UNDERWATER DREAMS – Trailer – 2-2014 from 50EGGS on Vimeo.

Fredi hit on so many critical points, and his students’ experiences spoke volumes about what we do and do not do in our schools. A few of the points that stuck out most vividly to me are:

1. Students drive. The original idea for the robotics team came not from administrative mandates or Fredi himself, but from students. The results were levels of engagement and dedication rarely seen in classrooms.

2. Failure is a step. Students encountered many, many struggles and failures, such as a leaking robot on competition day. They rallied around these problems, though, and turned them into productive failures through re-design, creativity, and innovative solutions (such as using a tampon’s absorbent materials to solve the problem of the leak).

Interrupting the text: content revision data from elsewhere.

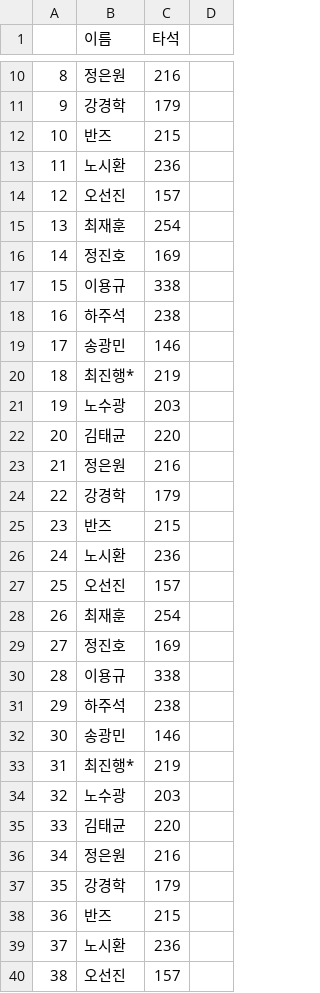
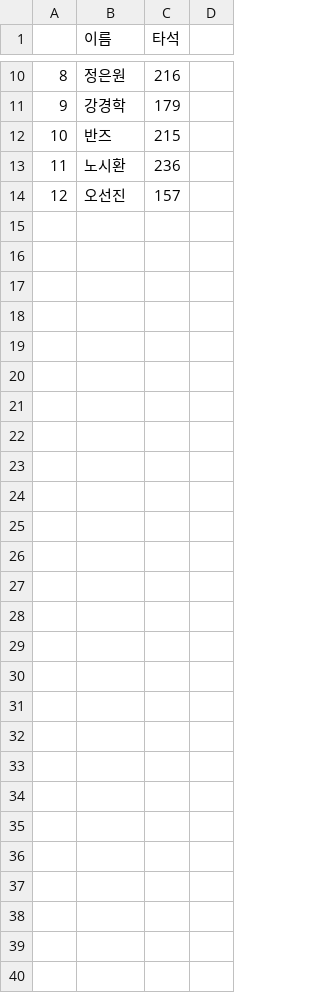
Before and after one commit to gkfkatkfka/hanwhaProject, a CSV file: dataSet/2020한화선수명단.csv, drawn as a sheet; only a part is shown, gaps mark what is left out; the diff covers the shown part only; the diff names each change by its address in the sheet, - before the commit and + after, or states it on an @@ line.

```diff
--- a/dataSet/2020한화선수명단.csv
+++ b/dataSet/2020한화선수명단.csv
-row 15: 13 | 최재훈 | 254
-row 16: 14 | 정진호 | 169
-row 17: 15 | 이용규 | 338
-row 18: 16 | 하주석 | 238
-row 19: 17 | 송광민 | 146
-row 20: 18 | 최진행* | 219
-row 21: 19 | 노수광 | 203
-row 22: 20 | 김태균 | 220
-row 23: 21 | 정은원 | 216
-row 24: 22 | 강경학 | 179
-row 25: 23 | 반즈 | 215
-row 26: 24 | 노시환 | 236
-row 27: 25 | 오선진 | 157
-row 28: 26 | 최재훈 | 254
-row 29: 27 | 정진호 | 169
-row 30: 28 | 이용규 | 338
-row 31: 29 | 하주석 | 238
-row 32: 30 | 송광민 | 146
-row 33: 31 | 최진행* | 219
-row 34: 32 | 노수광 | 203
-row 35: 33 | 김태균 | 220
-row 36: 34 | 정은원 | 216
-row 37: 35 | 강경학 | 179
-row 38: 36 | 반즈 | 215
-row 39: 37 | 노시환 | 236
-row 40: 38 | 오선진 | 157
```
Also changed, not shown: 3 edited cells elsewhere in this file, 2 other files.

3. Aim higher. Fredi stated that his team decided to compete against college teams, because they wanted to learn from the best. This is an example of setting genuinely high expectations in a powerful and meaningful context, and it motivated students to achieve. Simply tossing around terms like “higher standards”, “rigor”, etc. can and will NEVER accomplish this drive to succeed.

4. Thinking beats memorizing. Fredi stated, “Focus should be on process, not content. Google has all the content we need.” Memorizing facts is great for standardized tests, but thinking is great for real life tests. We continue to languish under a system that is a relic from the 19th century, when it was dictated that memorizing certain facts in 5 core areas made a person successful. Clearly we still aren’t thinking, or we would have seen the folly of this decades ago. As Roger Schank writes in Teaching Minds, “Memorization has nothing to do with learning, unless you want to become a singer.”

The most beautiful thing about hearing stories like that of Fredi and his students is how vividly they illustrate just what our kids can do when the opportunity is presented to them. When they can be in control of real, exciting, challenging learning experiences, barriers like poverty, language, ethnicity, family situations, etc. can be smashed as students rocket skyward. This is a useful reminder of what needs to drive me daily.

One last point. I noticed that Fredi never once mentioned his students’ test scores. Instead, he talked about his former kids’ engineering degrees, non-profit foundations, startup companies, and new families. He talked like a proud dad or friend. While it is practically impossible to precisely quantify the effects of the robotics program and Fredi on these student outcomes, it is reasonable to assume that the impact was far more significant than even the best test prep program has ever achieved. If we must have standards (The talking heads all say we do.), isn’t this the type of standard we should be judged by–the legacy and life-impact our classes have on our students?

Infographic: School Makerspace 1-2-3

Infographic I created to illustrate a sampling of the basic tools for starting a school makerspace from scratch without breaking the bank (at least not at first). Were I to expand on the idea, I’d include the need for ample space and volunteers or staff to mentor students and ensure safe activity in the makerspace.

schoolmakerspace
easel.ly

The Maker Space Starter Kit

The latest Moss Free Show went up today, The Maker Space Starter Kit. I discuss inexpensive tools that can make up the raw materials to get a school or classroom maker space started.

Older posts Newer posts

© 2019 The Moss-Free Stone

Theme by Anders NorenUp ↑

Skip to toolbar